Problem details:
Quote the entries word for word. Omit the pictures.

Difference listings
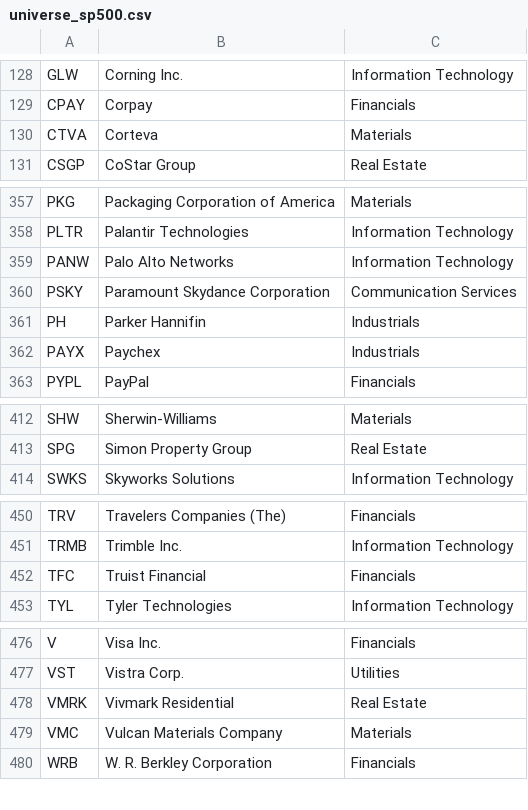
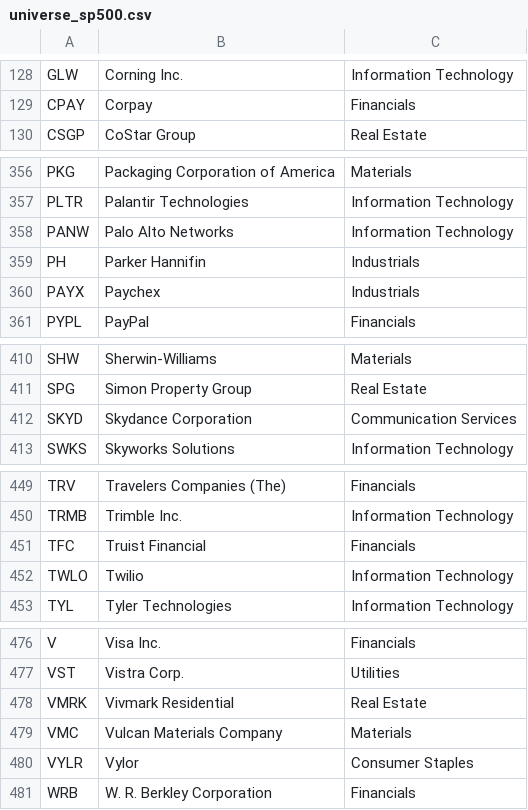
Before and after one commit to santeristenberg-byte/kuplaindikaattori, a CSV file: data/universe_sp500.csv, drawn as a sheet; only a part is shown, gaps mark what is left out; removed rows and columns are numbered as before the commit, all else as after; the diff covers the shown part only; the diff names each change by its address in the sheet, - before the commit and + after, or states it on an @@ line.

```diff
--- a/data/universe_sp500.csv
+++ b/data/universe_sp500.csv
-row 130: CTVA | Corteva | Materials
-row 360: PSKY | Paramount Skydance Corporation | Communication Services
+row 412: SKYD | Skydance Corporation | Communication Services
+row 452: TWLO | Twilio | Information Technology
+row 480: VYLR | Vylor | Consumer Staples
```
Also changed, not shown: 1 removed row elsewhere in this file, data/fred_cache/DEXJPUS.csv, data/fred_cache/DEXUSEU.csv, 14 other files.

Expected answer:
Before and after one commit to santeristenberg-byte/kuplaindikaattori, a CSV file: data/universe_sp500.csv, drawn as a sheet; only a part is shown, gaps mark what is left out; removed rows and columns are numbered as before the commit, all else as after; the diff covers the shown part only; the diff names each change by its address in the sheet, - before the commit and + after, or states it on an @@ line.

```diff
--- a/data/universe_sp500.csv
+++ b/data/universe_sp500.csv
-row 130: CTVA | Corteva | Materials
-row 360: PSKY | Paramount Skydance Corporation | Communication Services
+row 412: SKYD | Skydance Corporation | Communication Services
+row 452: TWLO | Twilio | Information Technology
+row 480: VYLR | Vylor | Consumer Staples
```
Also changed, not shown: 1 removed row elsewhere in this file, data/fred_cache/DEXJPUS.csv, data/fred_cache/DEXUSEU.csv, 14 other files.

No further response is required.